While holding so, the Court agreed with the plaintiffs that they had established by a preponderance of the evidence that at least two-thirds of the proposed class consisted of Kansas citizens.  Over 85% of individuals who responded to plaintiffs’ telephone survey confirmed both that they resided in Kansas and did not plan to move from Kansas in the near future.  Likewise, over two-thirds of the business survey respondents stated that their business was either incorporated and headquartered in Kansas or had its principal place of business in Kansas.

Sprint faulted the plaintiffs for obtaining telephone survey responses from only 15% of the sample population.  The Court observed that Sprint presented no evidence suggesting that sample bias was present here.  To the contrary, voter registration information, driver’s license registration, State of Organization information from the Kansas Secretary of State website, and Internet search information supported the plaintiffs’ contention that survey non-respondents had similar rates of Kansas citizenship as respondents.  Moreover, updated information from Sprint and its alleged co-conspirators confirmed that significantly higher than two-thirds of all the individuals and businesses about which plaintiffs received data had a last known billing address in Kansas.

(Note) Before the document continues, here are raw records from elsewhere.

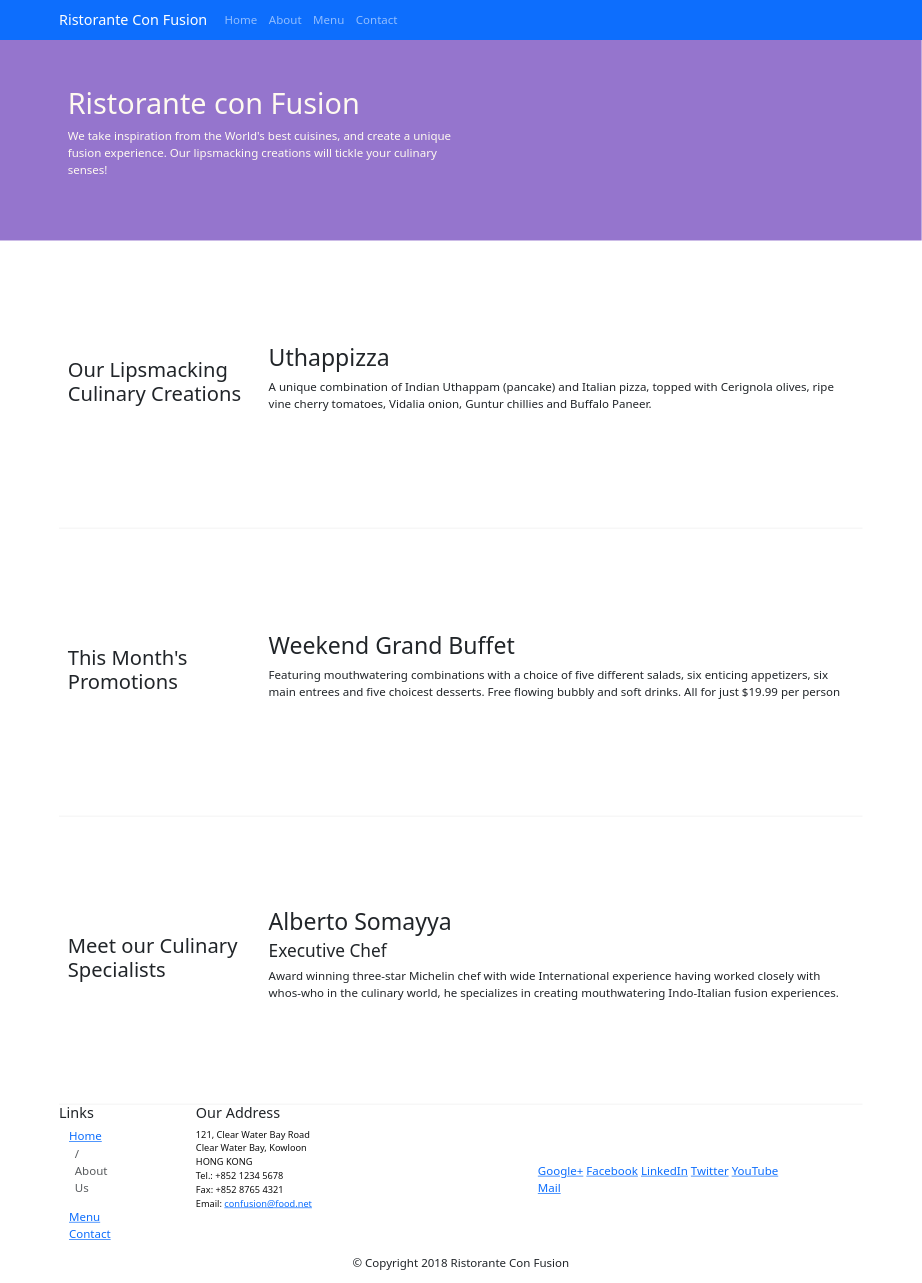
Repository: DungBuiTuan/FER201m
Page: index.html
An editor plug-in stored every save of this project. The page is shown before and after the next save, followed by the edit.
The browser window is 1280 px wide. The pictures show the whole page, at 72% of full size.
Some web libraries are served in a nearby version.

Above is the page before, as saved 2023-05-17 08:10:41.

### index.html
<!DOCTYPE html>
<html lang="en">
  <head>
    <meta charset="utf-8" />
    <meta
      name="viewport"
      content="width=device-width, initial-scale=1, shrink-to-fit=no"
    />
    <meta http-equiv="x-ua-compatible" content="ie=edge" />
    <!-- Bootstrap CSS -->
    <link
      rel="stylesheet"
      href="node_modules/bootstrap/dist/css/bootstrap.min.css"
    />
    <link href="css/styles.css" rel="stylesheet" />

    <title>Ristorante Con Fusion</title>
  </head>

  <body>
    <nav class="navbar navbar-dark navbar-expand-sm bg-primary fixed-top">
      <div class="container">
        <button
          class="navbar-toggler"
          type="button"
          data-toggle="collapse"
          data-target="#Navbar"
        >
          <span class="navbar-toggler-icon"></span>
        </button>

        <a class="navbar-brand" href="#">Ristorante Con Fusion</a>
        <div class="collase navbar-collapse" id="Navbar">
            <ul class="navbar-nav mr-auto">
                <li class="nav-item active"><a class="nav-link" href="./index.html">Home</a></li>
                <li class="nav-item">
                  <a class="nav-link" href="./aboutus.html">About</a>
                </li>
                <li class="nav-item"><a class="nav-link" href="#">Menu</a></li>
                <li class="nav-item"><a class="nav-link" href="#">Contact</a></li>
              </ul>
        </div>
      </div>
    </nav>

    <header class="jumbotron">
      <div class="container">
        <div class="row row-header">
          <div class="col-12 col-sm-6">
            <h1>Ristorante con Fusion</h1>
            <p>
              We take inspiration from the World's best cuisines, and create a
              unique fusion experience. Our lipsmacking creations will tickle
              your culinary senses!
            </p>
          </div>
          <div class="col-12 col-sm"></div>
        </div>
      </div>
    </header>

    <div class="container">
      <div class="row row-content align-items-center">
        <div class="col-12 col-sm-4 col-md-3">
          <h3>Our Lipsmacking Culinary Creations</h3>
        </div>
        <div class="col col-sm col-md">
          <h2>Uthappizza</h2>
          <p>
            A unique combination of Indian Uthappam (pancake) and Italian pizza,
            topped with Cerignola olives, ripe vine cherry tomatoes, Vidalia
            onion, Guntur chillies and Buffalo Paneer.
          </p>
        </div>
      </div>

      <div class="row row-content align-items-center">
        <div class="col-12 col-sm-4 col-md-3">
          <h3>This Month's Promotions</h3>
        </div>
        <div class="col col-sm col-md">
          <h2>Weekend Grand Buffet</h2>
          <p>
            Featuring mouthwatering combinations with a choice of five different
            salads, six enticing appetizers, six main entrees and five choicest
            desserts. Free flowing bubbly and soft drinks. All for just $19.99
            per person
          </p>
        </div>
      </div>

      <div class="row row-content align-items-center">
        <div class="col-12 col-sm-4 col-md-3">
          <h3>Meet our Culinary Specialists</h3>
        </div>
        <div class="col col-sm col-md">
          <h2>Alberto Somayya</h2>
          <h4>Executive Chef</h4>
          <p>
            Award winning three-star Michelin chef with wide International
            experience having worked closely with whos-who in the culinary
            world, he specializes in creating mouthwatering Indo-Italian fusion
            experiences.
          </p>
        </div>
      </div>
    </div>

    <footer class="footer">
      <div class="container">
        <div class="row">
          <div class="col-4 col-sm-2">
            <h5>Links</h5>
            <ul class="col-4 offset-1 col-sm-2 list-unstyled">
                <ol class="col-12 breadcrumb">
                    <li class="breadcrumb-item"><a href="./index.html">Home</a></li>
                    <li class="breadcrumb-item active">About Us</li>
    </ol>

              <li><a href="#">Menu</a></li>
              <li><a href="#">Contact</a></li>
            </ul>
          </div>
          <div class="col-7 col-sm-5">
            <h5>Our Address</h5>
            <address>
              121, Clear Water Bay Road<br />
              Clear Water Bay, Kowloon<br />
              HONG KONG<br />
              Tel.: +852 1234 5678<br />
              Fax: +852 8765 4321<br />
              Email: <a href="mailto:confusion@food.net">confusion@food.net</a>
            </address>
          </div>
          <div class="col-12 col-sm-4 align-self-center">
            <div>
              <a href="http://google.com/+">Google+</a>
              <a href="http://www.facebook.com/profile.php?id=">Facebook</a>
              <a href="http://www.linkedin.com/in/">LinkedIn</a>
              <a href="http://twitter.com/">Twitter</a>
              <a href="http://youtube.com/">YouTube</a>
              <a href="mailto:">Mail</a>
            </div>
          </div>
        </div>
        <div class="row justify-content-center">
          <div class="col-auto">
            <p>© Copyright 2018 Ristorante Con Fusion</p>
          </div>
        </div>
      </div>
    </footer>
    <!-- jQuery first, then Popper.js, then Bootstrap JS. -->
    <script src="node_modules/jquery/dist/jquery.slim.min.js"></script>
    <script src="node_modules/popper.js/dist/umd/popper.min.js"></script>
    <script src="node_modules/bootstrap/dist/js/bootstrap.min.js"></script>
  </body>
</html>

### css/styles.css
body{
    padding:50px 0px 0px 0px;
    z-index:0;
}

.navbar-dark {
     background-color: #512DA8;
}

.row-header{
    margin:0px auto;
    padding:0px;
}

.row-content {
    margin:0px auto;
    padding: 50px 0px 50px 0px;
    border-bottom: 1px ridge;
    min-height:400px;
}
•
.footer{
    background-color: #D1C4E9;
    margin:0px auto;
    padding: 20px 0px 20px 0px;
}

.jumbotron {
    padding:70px 30px 70px 30px;
    margin:0px auto;
    background: #9575CD ;
    color:floralwhite;
}

address{
    font-size:80%;
    margin:0px;
    color:#0f0f0f;
}

After the next save:
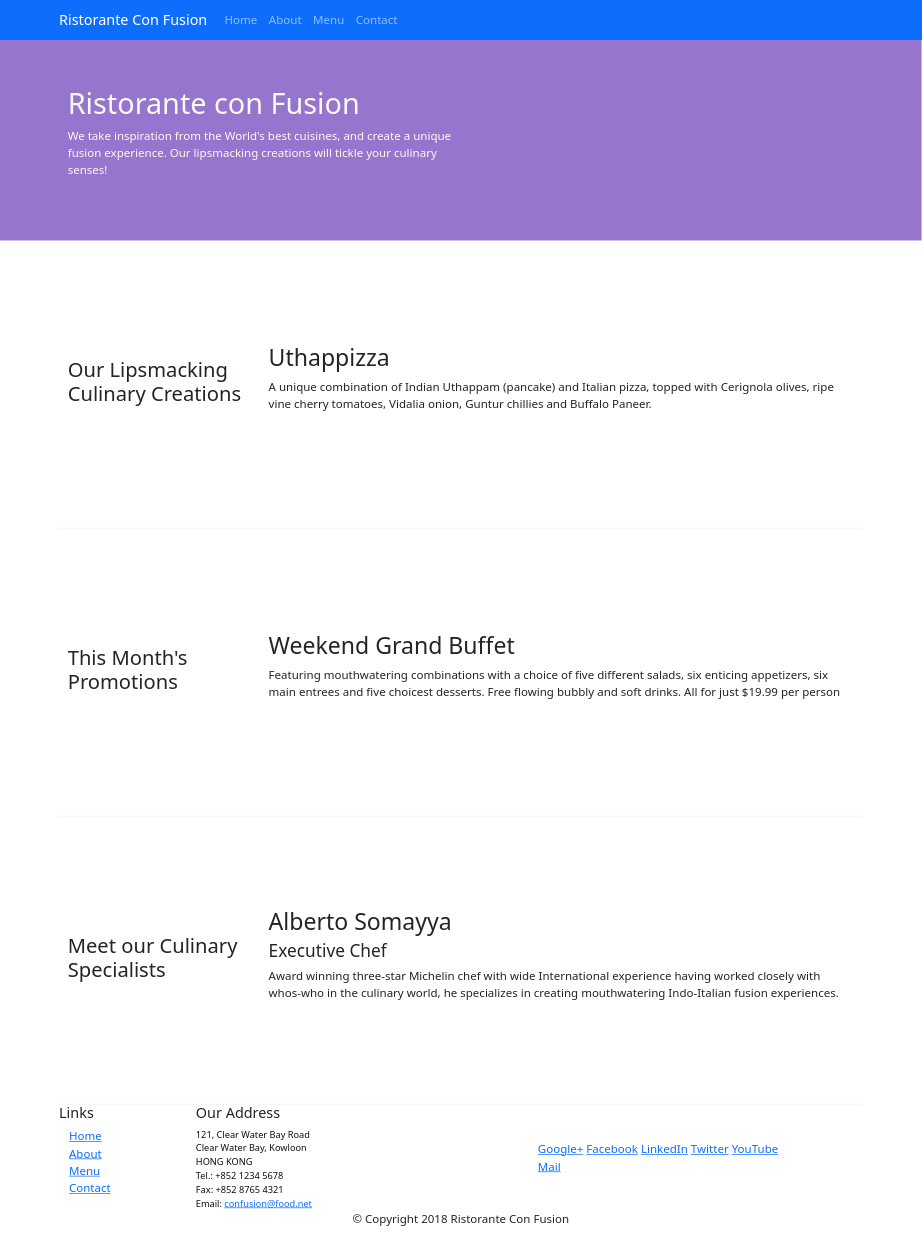
Saved 45 s later.
--- a/index.html
+++ b/index.html
@@ -112,11 +112,8 @@
           <div class="col-4 col-sm-2">
             <h5>Links</h5>
             <ul class="col-4 offset-1 col-sm-2 list-unstyled">
-                <ol class="col-12 breadcrumb">
-                    <li class="breadcrumb-item"><a href="./index.html">Home</a></li>
-                    <li class="breadcrumb-item active">About Us</li>
-    </ol>
-
+              <li><a href="BTgrid.html">Home</a></li>
+              <li><a href="#">About</a></li>
               <li><a href="#">Menu</a></li>
               <li><a href="#">Contact</a></li>
             </ul>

Sprint also criticized the telephone survey for inquiring whether respondents ‘plan to move out of Kansas in the near future’ rather than whether they ‘intend to remain indefinitely in Kansas’ and for declining to ask whether respondents have connections to other states.  The Court concluded that the telephone survey was sufficiently well-designed to yield data that satisfies the preponderance of the evidence standard.  Likewise, although additional information might have been helpful, the plaintiffs’ public records search adequately supported their position.  For these reasons, the Court found that the telephone survey results satisfied the plaintiffs’ burden to establish by a preponderance of the evidence that two-thirds of the proposed class members were Kansas citizens.  The plaintiffs were not required to prove the point beyond a reasonable doubt.

Sprint next argued that the plaintiffs failed to inquire about citizenship specifically as of October 2008, the month in which the plaintiffs filed the amended complaint and Sprint removed the case to federal court.  The Court observed that the standard that the plaintiffs must establish the citizenship of the proposed class members on the date the complaint was filed in, or removed to, federal court was satisfied here. 

The Court rejected Sprint’s reliance on Preston v. Tenet Healthsystem Memorial Medical Center, Inc., 485 F.3d 793 (5th Cir. 2007), where the Fifth circuit faulted the plaintiffs in that case for failing to make some minimal showing of the citizenship of the proposed class at the time that suit was filed. (Editors’ Note: See the CAFA Law Blog analysis of Preston posted on June 5, 2007). 

Preston is a personal injury and wrongful death suit by patients in connection with care provided in the wake of Hurricane Katrina in Orleans Parish, Louisiana. In Preston,pre-Katrina billing addresses in medical records did not accurately reflect patients’ domicile one year after the hurricane given the forced mass relocation of Orleans Parish citizens. The Court stated that here, in contrast; Sprint did not identify any similar circumstances calling into doubt the validity of plaintiffs’ evidence.

Finally, Sprint argued that the plaintiffs could have amended their class definition to include only Kansas citizens.  The Court remarked that as the plaintiffs explained, however, defining the class to include Kansas citizens could cause problems at the class certification stage regarding the plaintiffs’ obligation to define the class objectively.  

Accordingly, the Court remanded the action to the District Court of Douglas County, Kansas.